Pathetic, really, because I would BUY one.

So, I have been reduced to “viewing” cars without the possibility of rolling their pampered treads out onto the salt encrusted thoroughfares of Toronto. I sympathize completely except for the inconvenience that this causes me in my search.

There’s a tiny glimmer of hope though… this weekend, as I expect to be viewing (and perhaps even starting, but not driving) two Alfa spiders: one, a 1976, the other a 1972 – for sale by the same private seller – more on this as it happens. In the meantime, I offer for your consideration a 1973 BMW 3.0CS.

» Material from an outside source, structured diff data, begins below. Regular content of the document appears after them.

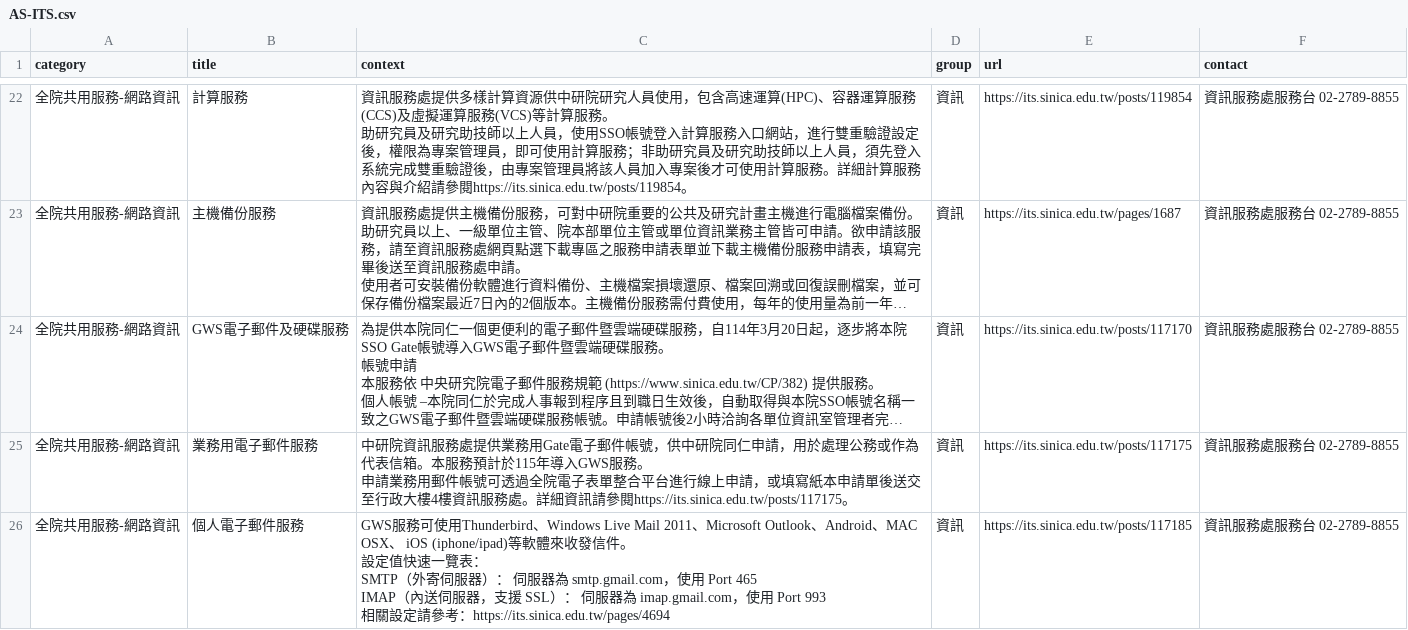
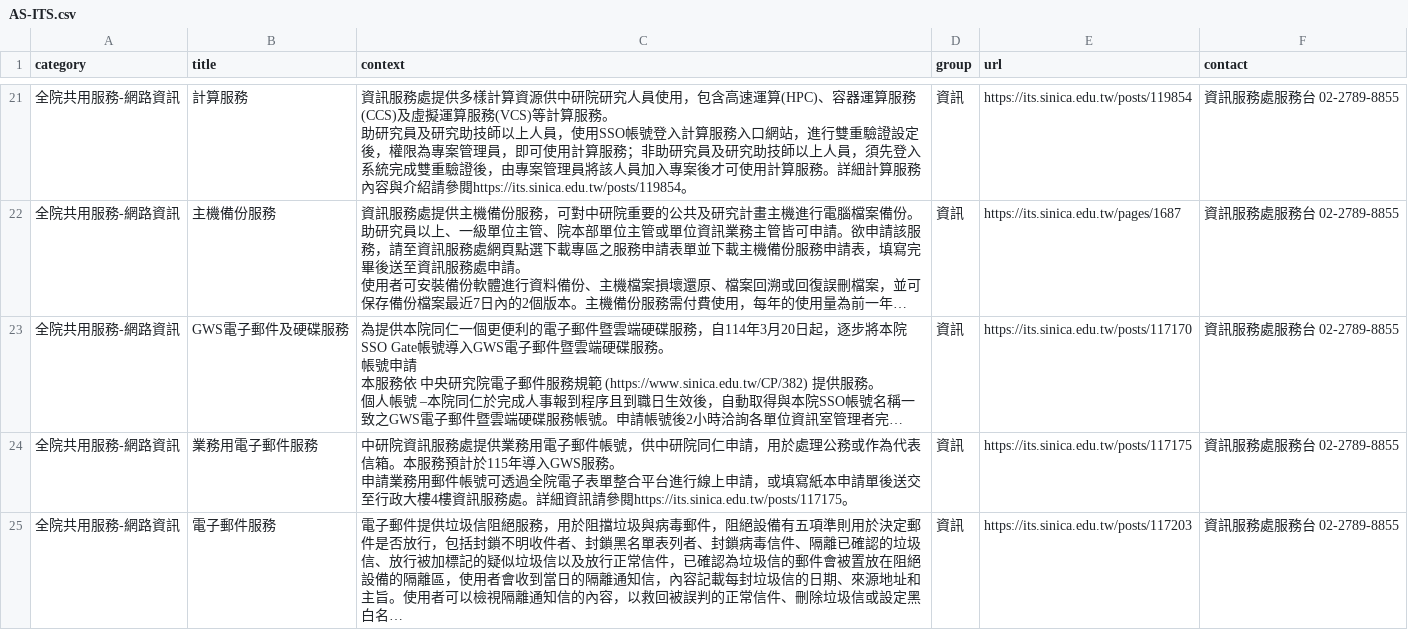
Before and after one commit to chungdaw/AS-FAQ-PREVIEW, a CSV file: source/AS-ITS.csv, drawn as a sheet; only a part is shown, gaps mark what is left out; the shorter side is filled out with more unchanged rows; long unchanged cells end in …; removed rows and columns are numbered as before the commit, all else as after; ↵ is a line break in a cell; the diff covers the shown part only; the diff names each change by its address in the sheet, - before the commit and + after, or states it on an @@ line.

```diff
--- a/source/AS-ITS.csv
+++ b/source/AS-ITS.csv
-C24 (context): …供業務用Gate電子郵件…
+C24 (context): …供業務用電子郵件…
-row 26: 全院共用服務-網路資訊 | 個人電子郵件服務 | GWS服務可使用Thunderbird、Windows Live Mail 2011、Microsoft Outlook、Android、MAC OSX、 iOS (iphone/ipad)等軟體來收發信件。 ↵ 設定值快速一覽表： ↵ SMTP（外寄伺服器）： 伺服器為 smtp.gmail.com，使用 Port 465 ↵ IMAP（內送伺服器，支援 SSL）： 伺服器為 imap.gmail.com，使用 Port 993 ↵ 相關設定請參考：https://its.sinica.edu.tw/pages/4694 | 資訊 | https://its.sinica.edu.tw/posts/117185 | 資訊服務處服務台 02-2789-8855
```
Also changed, not shown: 2 removed rows elsewhere in this file, 1 other file.
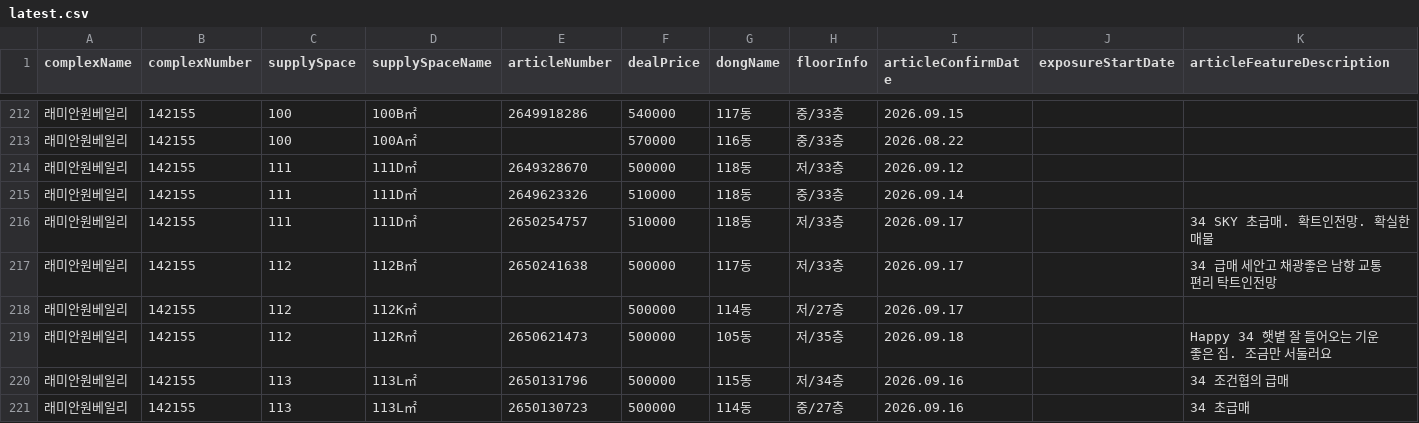
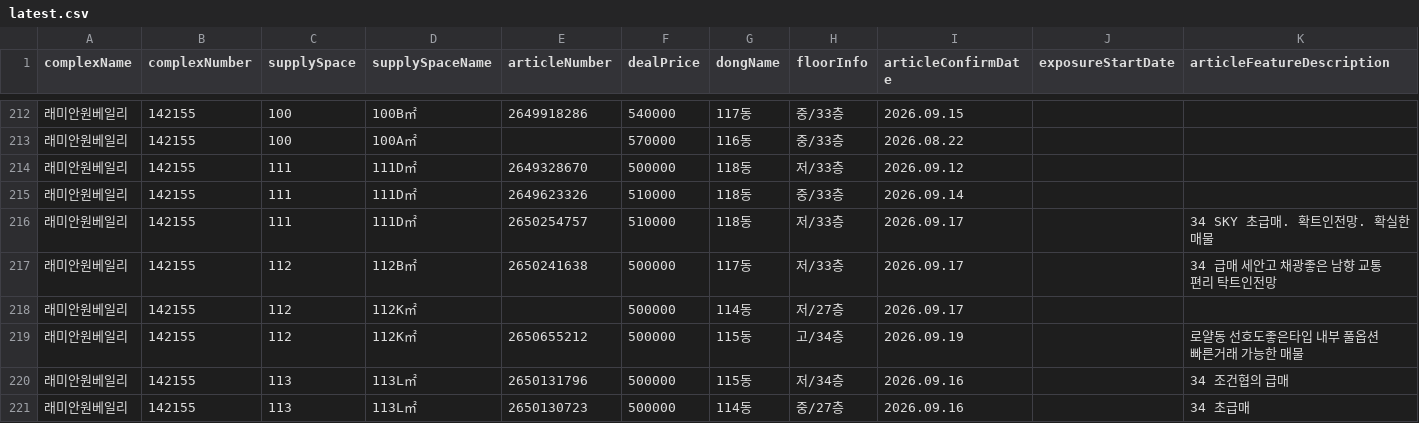
Before and after one commit to hamdongsoo0705/real_estate, a CSV file: data/latest.csv, drawn as a sheet; only a part is shown, gaps mark what is left out; the diff covers the shown part only; the diff names each change by its address in the sheet, - before the commit and + after, or states it on an @@ line.

Commit message:
Update daily real-estate report 2026-09-21 05:03:32 KST

```diff
--- a/data/latest.csv
+++ b/data/latest.csv
-D219 (supplySpaceName): 112R㎡
+D219 (supplySpaceName): 112K㎡
-E219 (articleNumber): 2650621473
+E219 (articleNumber): 2650655212
-G219 (dongName): 105동
+G219 (dongName): 115동
-H219 (floorInfo): 저/35층
+H219 (floorInfo): 고/34층
-I219 (articleConfirmDate): 2026.09.18
+I219 (articleConfirmDate): 2026.09.19
-K219 (articleFeatureDescription): Happy 34 햇볕 잘 들어오는 기운 좋은 집. 조금만 서둘러요
+K219 (articleFeatureDescription): 로얄동 선호도좋은타입 내부 풀옵션 빠른거래 가능한 매물
```
Also changed, not shown: 3 added rows, 3 removed rows, 4 moved rows and 29 edited cells elsewhere in this file.
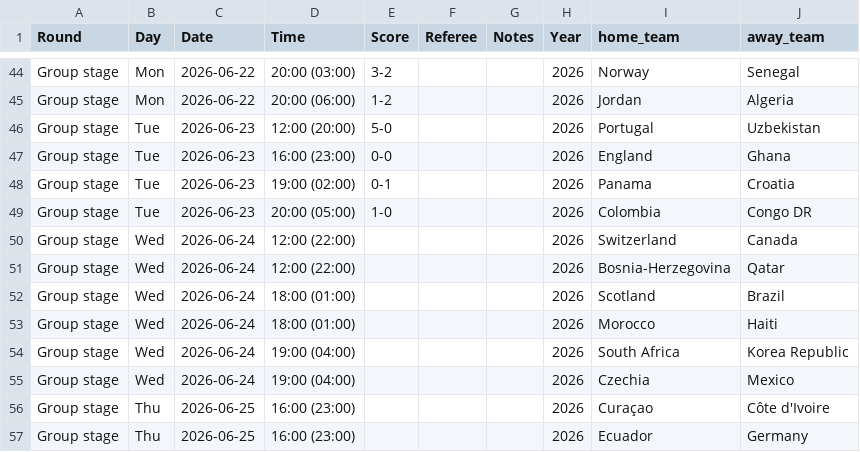
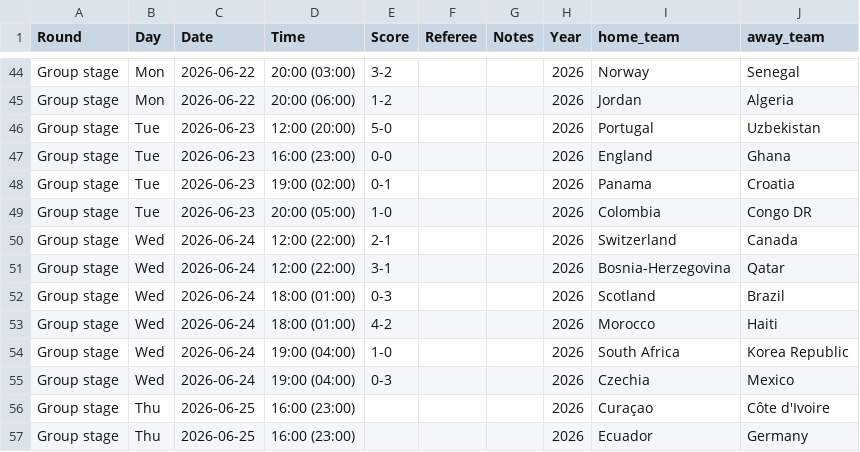
Before and after one commit to Ammar8065/fifa-world-cup-2026, a CSV file: Data/schedule_2026.csv, drawn as a sheet; only a part is shown, gaps mark what is left out.

```diff
--- a/Data/schedule_2026.csv
+++ b/Data/schedule_2026.csv
@@ -49,8 +49,8 @@ Group stage,Tue,2026-06-23,19:00 (02:00),0-1,,,2026,Panama,Croatia
 Group stage,Tue,2026-06-23,20:00 (05:00),1-0,,,2026,Colombia,Congo DR
-Group stage,Wed,2026-06-24,12:00 (22:00),,,,2026,Switzerland,Canada
-Group stage,Wed,2026-06-24,12:00 (22:00),,,,2026,Bosnia-Herzegovina,Qatar
-Group stage,Wed,2026-06-24,18:00 (01:00),,,,2026,Scotland,Brazil
-Group stage,Wed,2026-06-24,18:00 (01:00),,,,2026,Morocco,Haiti
-Group stage,Wed,2026-06-24,19:00 (04:00),,,,2026,South Africa,Korea Republic
-Group stage,Wed,2026-06-24,19:00 (04:00),,,,2026,Czechia,Mexico
+Group stage,Wed,2026-06-24,12:00 (22:00),2-1,,,2026,Switzerland,Canada
+Group stage,Wed,2026-06-24,12:00 (22:00),3-1,,,2026,Bosnia-Herzegovina,Qatar
+Group stage,Wed,2026-06-24,18:00 (01:00),0-3,,,2026,Scotland,Brazil
+Group stage,Wed,2026-06-24,18:00 (01:00),4-2,,,2026,Morocco,Haiti
+Group stage,Wed,2026-06-24,19:00 (04:00),1-0,,,2026,South Africa,Korea Republic
+Group stage,Wed,2026-06-24,19:00 (04:00),0-3,,,2026,Czechia,Mexico
 Group stage,Thu,2026-06-25,16:00 (23:00),,,,2026,Curaçao,Côte d'Ivoire
```
Also changed, not shown: Data/simulated/wc2026_bracket_full.csv, Data/simulated/wc2026_bracket_predictions.csv, 6 other files.
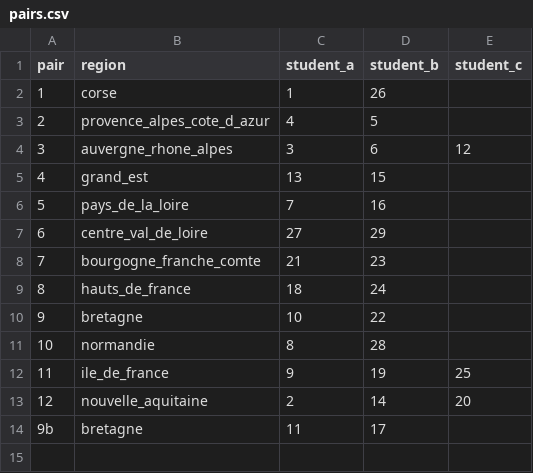
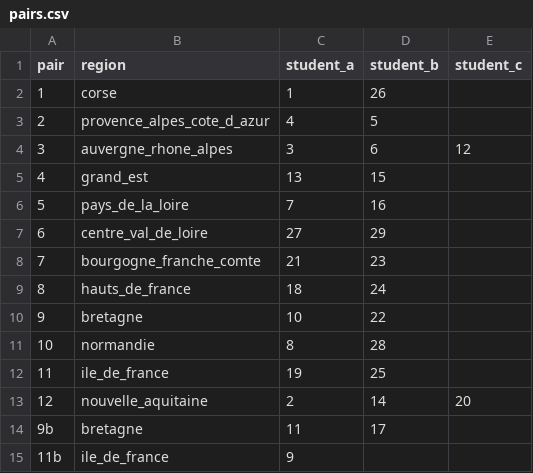
Before and after one commit to Mohamed-ENNHIRI/ENER958, a CSV file: project/pairs.csv, drawn as a sheet.

Commit message:
Group 11 split: pair 11 and group 11*

```diff
--- a/project/pairs.csv
+++ b/project/pairs.csv
@@ -11,4 +11,5 @@ pair,region,student_a,student_b,student_c
 10,normandie,8,28,
-11,ile_de_france,9,19,25
+11,ile_de_france,19,25,
 12,nouvelle_aquitaine,2,14,20
 9b,bretagne,11,17,
+11b,ile_de_france,9,,
```
Also changed, not shown: 2 other files.
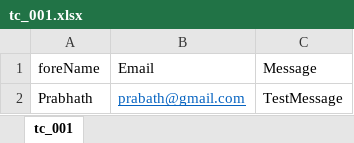
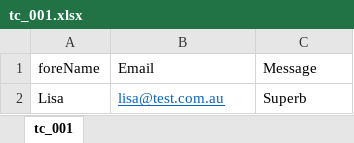
Before and after one commit to prabath1111/jupiter-cloud-prabhath, an Excel workbook: jupiter-cloud/Data/tc_001.xlsx, sheet tc_001, drawn as a sheet; values as stored, in another font and other column widths than the file's, no borders; removed rows and columns are numbered as before the commit, all else as after; the diff names each change by its address in the sheet, - before the commit and + after, or states it on an @@ line.

```diff
--- a/jupiter-cloud/Data/tc_001.xlsx (sheet tc_001)
+++ b/jupiter-cloud/Data/tc_001.xlsx (sheet tc_001)
-row 2: Prabhath | prabath@gmail.com | TestMessage
+row 2: Lisa | lisa@test.com.au | Superb
```
Also changed, not shown: jupiter-cloud/Data/tc_003.xlsx, 26 other files.
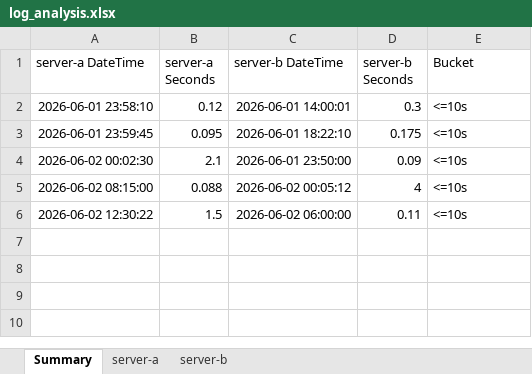
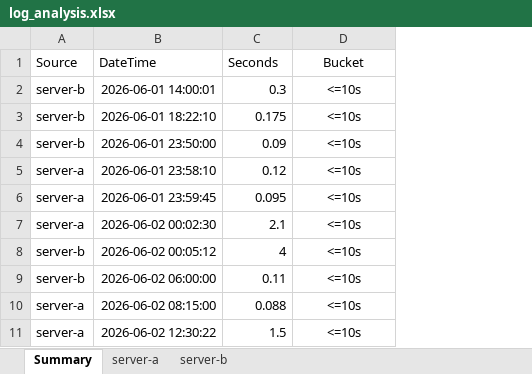
Before and after one commit to jpothanc/python-scripts, an Excel workbook: log-processor/log_analysis.xlsx, sheet Summary, drawn as a sheet; values as stored, in another font and other column widths than the file's, no borders; removed rows and columns are numbered as before the commit, all else as after; the diff names each change by its address in the sheet, - before the commit and + after, or states it on an @@ line.

```diff
--- a/log-processor/log_analysis.xlsx (sheet Summary)
+++ b/log-processor/log_analysis.xlsx (sheet Summary)
-column A (server-a DateTime), rows 2-6: 2026-06-01 23:58:10 | 2026-06-01 23:59:45 | 2026-06-02 00:02:30 | 2026-06-02 08:15:00 | 2026-06-02 12:30:22
-column B (server-a Seconds), rows 2-6: 0.12 | 0.095 | 2.1 | 0.088 | 1.5
+column A (Source), rows 2-4: all server-b; rows 8-9: server-b | server-b
-B1: server-b DateTime
+B1: DateTime
-C1: server-b Seconds
+C1: Seconds
-D1:D4 alignment: left
+D1:D4 alignment: center
+row 5: server-a | 2026-06-01 23:58:10 | 0.12 | <=10s
+row 6: server-a | 2026-06-01 23:59:45 | 0.095 | <=10s
+row 7: server-a | 2026-06-02 00:02:30 | 2.1 | <=10s
-D8:D9 alignment: left
+D8:D9 alignment: center
+row 10: server-a | 2026-06-02 08:15:00 | 0.088 | <=10s
+row 11: server-a | 2026-06-02 12:30:22 | 1.5 | <=10s
```
Also changed, not shown: sheet server-b, sheet server-a, 3 other files.
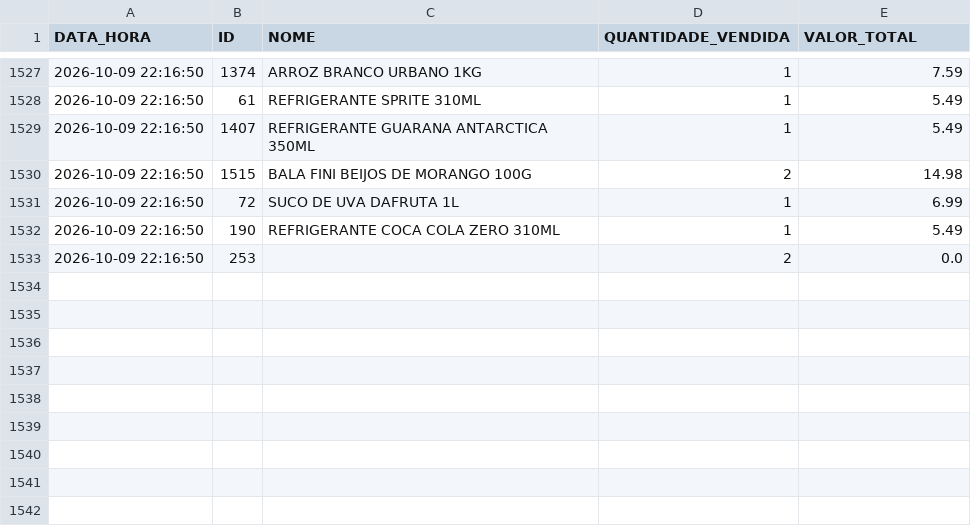
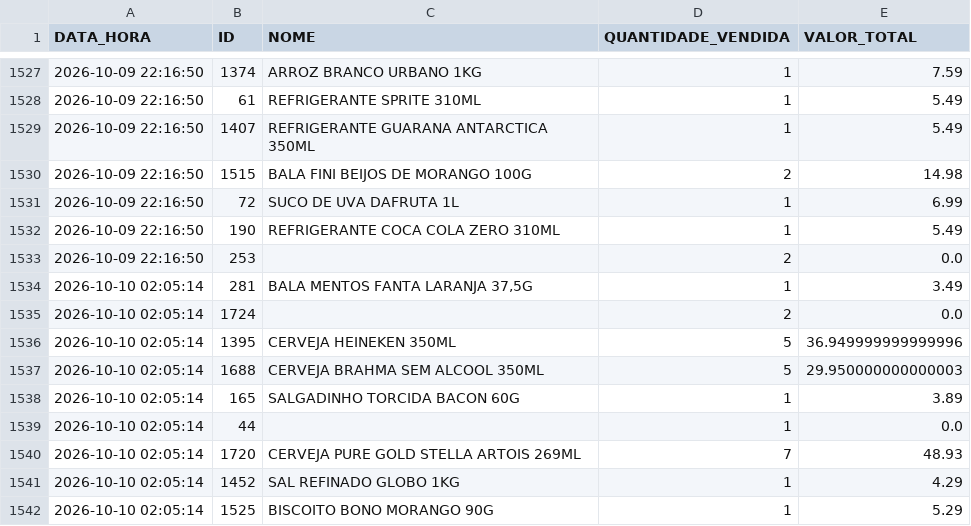
Before and after one commit to HugoSMonteiro/PesquisaMercado, a CSV file: vendas_acumuladas.csv, drawn as a sheet; only a part is shown, gaps mark what is left out.

```diff
--- a/vendas_acumuladas.csv
+++ b/vendas_acumuladas.csv
@@ -1533 +1533,10 @@ DATA_HORA;ID;NOME;QUANTIDADE_VENDIDA;VALOR_TOTAL
 2026-10-09 22:16:50;253;;2;0.0
+2026-10-10 02:05:14;281;BALA MENTOS FANTA LARANJA 37,5G;1;3.49
+2026-10-10 02:05:14;1724;;2;0.0
+2026-10-10 02:05:14;1395;CERVEJA HEINEKEN 350ML;5;36.949999999999996
+2026-10-10 02:05:14;1688;CERVEJA BRAHMA SEM ALCOOL 350ML;5;29.950000000000003
+2026-10-10 02:05:14;165;SALGADINHO TORCIDA BACON 60G;1;3.89
+2026-10-10 02:05:14;44;;1;0.0
+2026-10-10 02:05:14;1720;CERVEJA PURE GOLD STELLA ARTOIS 269ML;7;48.93
+2026-10-10 02:05:14;1452;SAL REFINADO GLOBO 1KG;1;4.29
+2026-10-10 02:05:14;1525;BISCOITO BONO MORANGO 90G;1;5.29
```
Also changed, not shown: movimentacoes.csv, 1 other file.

The good news and the bad news at the same time: it’s in my price range. This car has been on sale for some seven months and started at around $20k (CDN), but has since been reduced to $17k. I have NOT seen the car, and the seller, in spite of having sent me some 70 photos of the car has not, after a couple of weeks of conversation, (and queries into my whereabouts and status as a purchaser) actually offered to let me view the car. There may be excellent reasons for this, but this does little to ameliorate my impatience. In the meantime, I will comment on the photos I have seen. $17k worries me though. Seems on one hand to be too cheap – and worries me on the other that it will ultimately be too expensive.

The car looks good, if worn. There is no evident rust (and rust is a real concern with these cars), but there are also no shots of the underside. The car is white with a navy blue interior that looks like vinyl. The interior is decent, though there are tiny rips in the seat, but in general it, like the exterior, looks more in need of a detailing then a restoration. The body is white, but some of the photos show reflections that suggest either a “complicated” reflection, or more likely, some imprecise surfacing (bodywork) in either the wing or door panels. Chrome is good, but appears to be lightly pitted. The engine bay is under represented with only a couple of photos (seemingly taken with a phone, judging by the relative “blurriness” of the shots) that show a correct engine that looks tired and in need of detailing, but nothing worse. Sadly, the engine bay does not exhibit its regular paint, but shows black protective goop (good, and bad, I suppose).

The body looks good except for the missing front bumper (the seller says he removed it because he thinks it looks better without, but he has it), and, oddly, on the boot, the Marque descriptors are misplaced (see drawing) – the “name should read “3.0CS” on the boot, on the right hand side – strangely this one shows “CS” on the left and “3.0” on the right. Not a big deal, but to restore it to its proper alignment, bodywork would need to be done. The car has the “North American sidelights which would ideally be removed at some point.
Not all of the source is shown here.